During the decade of my life in the French capital, I've noticed that not many people are aware that there are two images of contemporary Paris. On one side there is the splendour of Paris historic city centre, on the other side the poverty and massive suburban tower blocks and slabs. The vast majority of Parisian suburbs were constructed during the major urbanization projects which took place after the Second World War.
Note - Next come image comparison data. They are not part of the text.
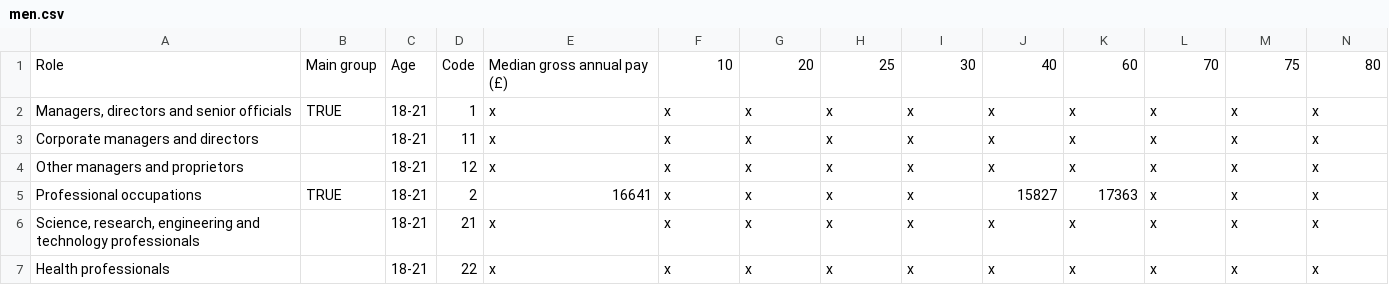
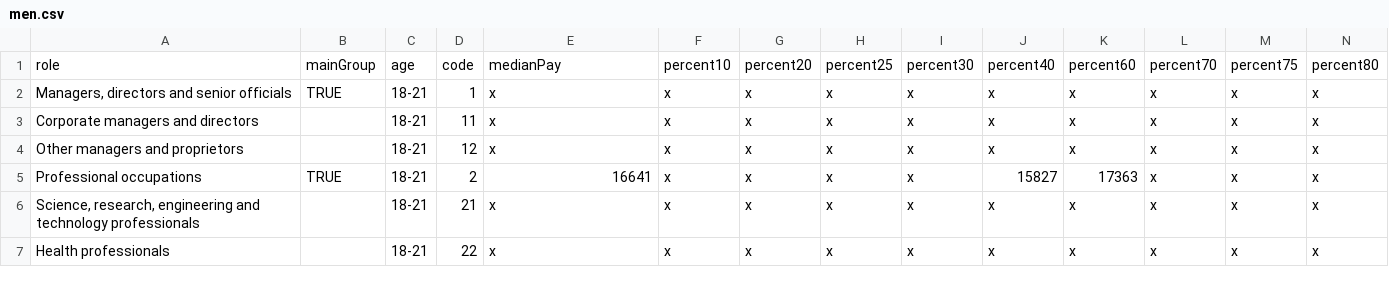
Before and after one commit to ft-interactive/pay-gap-calculator, a CSV file: client/data/men.csv, drawn as a sheet; only a part is shown; removed rows and columns are numbered as before the commit, all else as after; rows hold the shown columns only; the diff names each change by its address in the sheet, - before the commit and + after, or states it on an @@ line.

```diff
--- a/client/data/men.csv
+++ b/client/data/men.csv
-row 1: Role | Main group | Age | Code | Median gross annual pay (£) | 10 | 20 | 25 | 30 | 40 | 60 | 70 | 75 | 80
+row 1: role | mainGroup | age | code | medianPay | percent10 | percent20 | percent25 | percent30 | percent40 | percent60 | percent70 | percent75 | percent80
```
Also changed, not shown: client/data/women.csv, 3 other files.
In this project, which is still in the making, I explore how the human-created environment influences behaviour and value formation among tenants. I visited three locations, the city archives, and studied architectural sketches in my research. The locations are different but still share some common features of postmodern architecture such as monumentality, lack of natural surfaces and lack of street as the main units of organization of everyday life. Instead of streets, there are corridors that lead like a labyrinth from one part of the complex to another. It is this lack of streets that makes these places surreal. Finally, through experiences with the tenants of the blocks, I explore what it means to live and grow up in such a monumental environment that favours the development of crime.